> **What is required**
These entries are to be set down again exactly.

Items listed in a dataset
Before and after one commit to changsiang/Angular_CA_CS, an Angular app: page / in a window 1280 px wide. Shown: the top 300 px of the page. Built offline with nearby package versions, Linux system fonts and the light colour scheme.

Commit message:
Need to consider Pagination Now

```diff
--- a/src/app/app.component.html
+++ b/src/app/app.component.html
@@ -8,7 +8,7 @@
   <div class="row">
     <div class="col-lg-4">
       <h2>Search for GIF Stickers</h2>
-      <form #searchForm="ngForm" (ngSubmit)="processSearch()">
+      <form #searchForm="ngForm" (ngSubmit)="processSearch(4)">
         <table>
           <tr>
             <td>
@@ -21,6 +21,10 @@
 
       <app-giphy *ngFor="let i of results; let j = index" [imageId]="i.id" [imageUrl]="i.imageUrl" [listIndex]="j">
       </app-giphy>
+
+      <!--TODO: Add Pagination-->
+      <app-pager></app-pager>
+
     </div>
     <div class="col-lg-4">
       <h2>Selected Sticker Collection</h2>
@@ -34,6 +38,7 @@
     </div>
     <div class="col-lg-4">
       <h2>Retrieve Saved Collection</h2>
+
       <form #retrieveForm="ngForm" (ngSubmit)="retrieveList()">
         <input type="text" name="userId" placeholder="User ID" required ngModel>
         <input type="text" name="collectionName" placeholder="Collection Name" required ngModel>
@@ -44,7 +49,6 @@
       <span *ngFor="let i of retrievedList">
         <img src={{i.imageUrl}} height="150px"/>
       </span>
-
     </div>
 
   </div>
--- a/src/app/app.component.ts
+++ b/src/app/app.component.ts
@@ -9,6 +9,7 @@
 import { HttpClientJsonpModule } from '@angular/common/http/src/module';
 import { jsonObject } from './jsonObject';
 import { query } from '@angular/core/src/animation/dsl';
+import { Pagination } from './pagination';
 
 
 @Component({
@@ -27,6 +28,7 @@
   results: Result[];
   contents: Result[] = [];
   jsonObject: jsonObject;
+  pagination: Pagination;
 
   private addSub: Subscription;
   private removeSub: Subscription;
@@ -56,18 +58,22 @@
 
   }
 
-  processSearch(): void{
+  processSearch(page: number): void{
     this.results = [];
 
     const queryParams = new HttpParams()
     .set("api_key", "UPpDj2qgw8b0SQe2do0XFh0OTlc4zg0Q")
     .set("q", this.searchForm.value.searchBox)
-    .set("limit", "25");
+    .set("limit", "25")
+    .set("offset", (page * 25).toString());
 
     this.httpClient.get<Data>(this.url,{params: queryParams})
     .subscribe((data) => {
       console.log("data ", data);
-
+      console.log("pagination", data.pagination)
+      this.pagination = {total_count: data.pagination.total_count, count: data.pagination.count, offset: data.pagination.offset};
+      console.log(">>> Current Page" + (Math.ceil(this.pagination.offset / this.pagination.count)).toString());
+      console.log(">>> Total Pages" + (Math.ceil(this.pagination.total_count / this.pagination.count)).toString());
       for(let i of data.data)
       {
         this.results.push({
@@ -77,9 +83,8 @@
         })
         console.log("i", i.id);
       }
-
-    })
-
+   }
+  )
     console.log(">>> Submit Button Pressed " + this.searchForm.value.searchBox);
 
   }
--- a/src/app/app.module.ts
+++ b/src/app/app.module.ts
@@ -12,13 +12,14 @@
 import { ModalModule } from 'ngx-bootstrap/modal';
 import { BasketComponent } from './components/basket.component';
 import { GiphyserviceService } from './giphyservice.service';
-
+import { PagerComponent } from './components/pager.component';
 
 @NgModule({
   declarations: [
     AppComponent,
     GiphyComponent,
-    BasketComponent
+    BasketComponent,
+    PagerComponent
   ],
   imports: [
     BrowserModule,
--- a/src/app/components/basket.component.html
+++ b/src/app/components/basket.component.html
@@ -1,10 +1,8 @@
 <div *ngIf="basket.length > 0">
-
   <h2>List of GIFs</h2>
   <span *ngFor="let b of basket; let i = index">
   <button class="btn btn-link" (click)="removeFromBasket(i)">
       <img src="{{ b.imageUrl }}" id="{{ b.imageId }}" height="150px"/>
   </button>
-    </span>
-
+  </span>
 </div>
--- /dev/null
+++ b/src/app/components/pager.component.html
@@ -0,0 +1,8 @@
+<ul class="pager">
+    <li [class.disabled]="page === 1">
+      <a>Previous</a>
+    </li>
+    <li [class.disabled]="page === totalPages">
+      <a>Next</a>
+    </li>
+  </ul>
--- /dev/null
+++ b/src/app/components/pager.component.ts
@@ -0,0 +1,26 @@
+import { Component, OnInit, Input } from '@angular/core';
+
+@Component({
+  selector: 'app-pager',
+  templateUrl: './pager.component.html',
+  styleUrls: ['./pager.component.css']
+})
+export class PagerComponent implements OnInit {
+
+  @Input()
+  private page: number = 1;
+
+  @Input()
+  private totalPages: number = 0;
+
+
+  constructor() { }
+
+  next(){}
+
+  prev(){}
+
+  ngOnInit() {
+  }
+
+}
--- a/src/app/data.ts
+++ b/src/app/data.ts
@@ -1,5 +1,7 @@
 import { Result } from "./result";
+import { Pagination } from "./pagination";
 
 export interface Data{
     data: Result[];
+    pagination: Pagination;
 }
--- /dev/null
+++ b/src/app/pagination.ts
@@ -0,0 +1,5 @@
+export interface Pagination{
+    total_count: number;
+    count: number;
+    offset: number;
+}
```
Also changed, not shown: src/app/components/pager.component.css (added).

> **Solution to this task**
Before and after one commit to changsiang/Angular_CA_CS, an Angular app: page / in a window 1280 px wide. Shown: the top 300 px of the page. Built offline with nearby package versions, Linux system fonts and the light colour scheme.

Commit message:
Need to consider Pagination Now

```diff
--- a/src/app/app.component.html
+++ b/src/app/app.component.html
@@ -8,7 +8,7 @@
   <div class="row">
     <div class="col-lg-4">
       <h2>Search for GIF Stickers</h2>
-      <form #searchForm="ngForm" (ngSubmit)="processSearch()">
+      <form #searchForm="ngForm" (ngSubmit)="processSearch(4)">
         <table>
           <tr>
             <td>
@@ -21,6 +21,10 @@
 
       <app-giphy *ngFor="let i of results; let j = index" [imageId]="i.id" [imageUrl]="i.imageUrl" [listIndex]="j">
       </app-giphy>
+
+      <!--TODO: Add Pagination-->
+      <app-pager></app-pager>
+
     </div>
     <div class="col-lg-4">
       <h2>Selected Sticker Collection</h2>
@@ -34,6 +38,7 @@
     </div>
     <div class="col-lg-4">
       <h2>Retrieve Saved Collection</h2>
+
       <form #retrieveForm="ngForm" (ngSubmit)="retrieveList()">
         <input type="text" name="userId" placeholder="User ID" required ngModel>
         <input type="text" name="collectionName" placeholder="Collection Name" required ngModel>
@@ -44,7 +49,6 @@
       <span *ngFor="let i of retrievedList">
         <img src={{i.imageUrl}} height="150px"/>
       </span>
-
     </div>
 
   </div>
--- a/src/app/app.component.ts
+++ b/src/app/app.component.ts
@@ -9,6 +9,7 @@
 import { HttpClientJsonpModule } from '@angular/common/http/src/module';
 import { jsonObject } from './jsonObject';
 import { query } from '@angular/core/src/animation/dsl';
+import { Pagination } from './pagination';
 
 
 @Component({
@@ -27,6 +28,7 @@
   results: Result[];
   contents: Result[] = [];
   jsonObject: jsonObject;
+  pagination: Pagination;
 
   private addSub: Subscription;
   private removeSub: Subscription;
@@ -56,18 +58,22 @@
 
   }
 
-  processSearch(): void{
+  processSearch(page: number): void{
     this.results = [];
 
     const queryParams = new HttpParams()
     .set("api_key", "UPpDj2qgw8b0SQe2do0XFh0OTlc4zg0Q")
     .set("q", this.searchForm.value.searchBox)
-    .set("limit", "25");
+    .set("limit", "25")
+    .set("offset", (page * 25).toString());
 
     this.httpClient.get<Data>(this.url,{params: queryParams})
     .subscribe((data) => {
       console.log("data ", data);
-
+      console.log("pagination", data.pagination)
+      this.pagination = {total_count: data.pagination.total_count, count: data.pagination.count, offset: data.pagination.offset};
+      console.log(">>> Current Page" + (Math.ceil(this.pagination.offset / this.pagination.count)).toString());
+      console.log(">>> Total Pages" + (Math.ceil(this.pagination.total_count / this.pagination.count)).toString());
       for(let i of data.data)
       {
         this.results.push({
@@ -77,9 +83,8 @@
         })
         console.log("i", i.id);
       }
-
-    })
-
+   }
+  )
     console.log(">>> Submit Button Pressed " + this.searchForm.value.searchBox);
 
   }
--- a/src/app/app.module.ts
+++ b/src/app/app.module.ts
@@ -12,13 +12,14 @@
 import { ModalModule } from 'ngx-bootstrap/modal';
 import { BasketComponent } from './components/basket.component';
 import { GiphyserviceService } from './giphyservice.service';
-
+import { PagerComponent } from './components/pager.component';
 
 @NgModule({
   declarations: [
     AppComponent,
     GiphyComponent,
-    BasketComponent
+    BasketComponent,
+    PagerComponent
   ],
   imports: [
     BrowserModule,
--- a/src/app/components/basket.component.html
+++ b/src/app/components/basket.component.html
@@ -1,10 +1,8 @@
 <div *ngIf="basket.length > 0">
-
   <h2>List of GIFs</h2>
   <span *ngFor="let b of basket; let i = index">
   <button class="btn btn-link" (click)="removeFromBasket(i)">
       <img src="{{ b.imageUrl }}" id="{{ b.imageId }}" height="150px"/>
   </button>
-    </span>
-
+  </span>
 </div>
--- /dev/null
+++ b/src/app/components/pager.component.html
@@ -0,0 +1,8 @@
+<ul class="pager">
+    <li [class.disabled]="page === 1">
+      <a>Previous</a>
+    </li>
+    <li [class.disabled]="page === totalPages">
+      <a>Next</a>
+    </li>
+  </ul>
--- /dev/null
+++ b/src/app/components/pager.component.ts
@@ -0,0 +1,26 @@
+import { Component, OnInit, Input } from '@angular/core';
+
+@Component({
+  selector: 'app-pager',
+  templateUrl: './pager.component.html',
+  styleUrls: ['./pager.component.css']
+})
+export class PagerComponent implements OnInit {
+
+  @Input()
+  private page: number = 1;
+
+  @Input()
+  private totalPages: number = 0;
+
+
+  constructor() { }
+
+  next(){}
+
+  prev(){}
+
+  ngOnInit() {
+  }
+
+}
--- a/src/app/data.ts
+++ b/src/app/data.ts
@@ -1,5 +1,7 @@
 import { Result } from "./result";
+import { Pagination } from "./pagination";
 
 export interface Data{
     data: Result[];
+    pagination: Pagination;
 }
--- /dev/null
+++ b/src/app/pagination.ts
@@ -0,0 +1,5 @@
+export interface Pagination{
+    total_count: number;
+    count: number;
+    offset: number;
+}
```
Also changed, not shown: src/app/components/pager.component.css (added).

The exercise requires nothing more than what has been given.